For the word "file", search the records and show each line in which it occurs.

Given records START

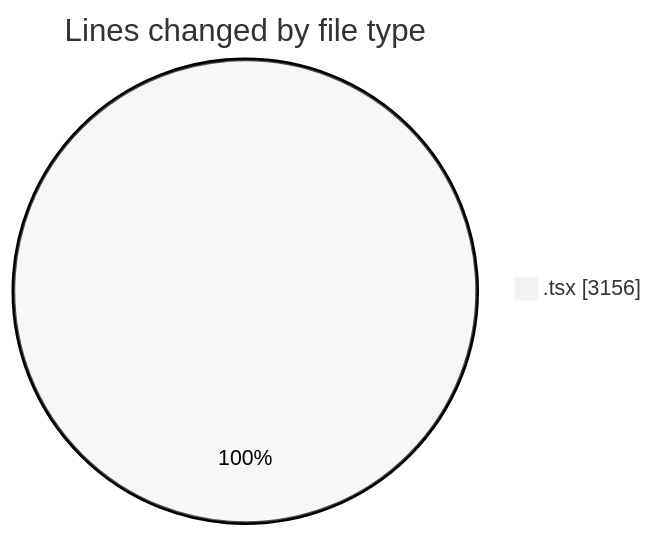
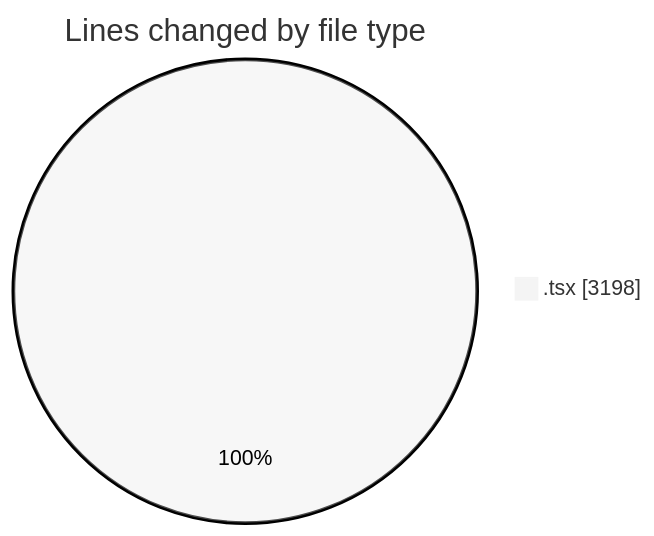
Before and after one commit to nxtqubesakshisongat/code-tracking: the first of 2 diagrams in 2026-04-05/nxtqube_webapp/README.md, drawn with Mermaid (neutral theme). The commit also changed other lines of this file and 1 other file, not shown here.

````diff
--- a/2026-04-05/nxtqube_webapp/README.md
+++ b/2026-04-05/nxtqube_webapp/README.md
@@ -23,5 +23,5 @@
 ```mermaid
 pie showData
 title Lines changed by file type
-".tsx" : 3156
+".tsx" : 3198
 ```
````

Given records END

Final answer:
Before and after one commit to nxtqubesakshisongat/code-tracking: the first of 2 diagrams in 2026-04-05/nxtqube_webapp/README.md, drawn with Mermaid (neutral theme). The commit also changed other lines of this file and 1 other file, not shown here.
 title Lines changed by file type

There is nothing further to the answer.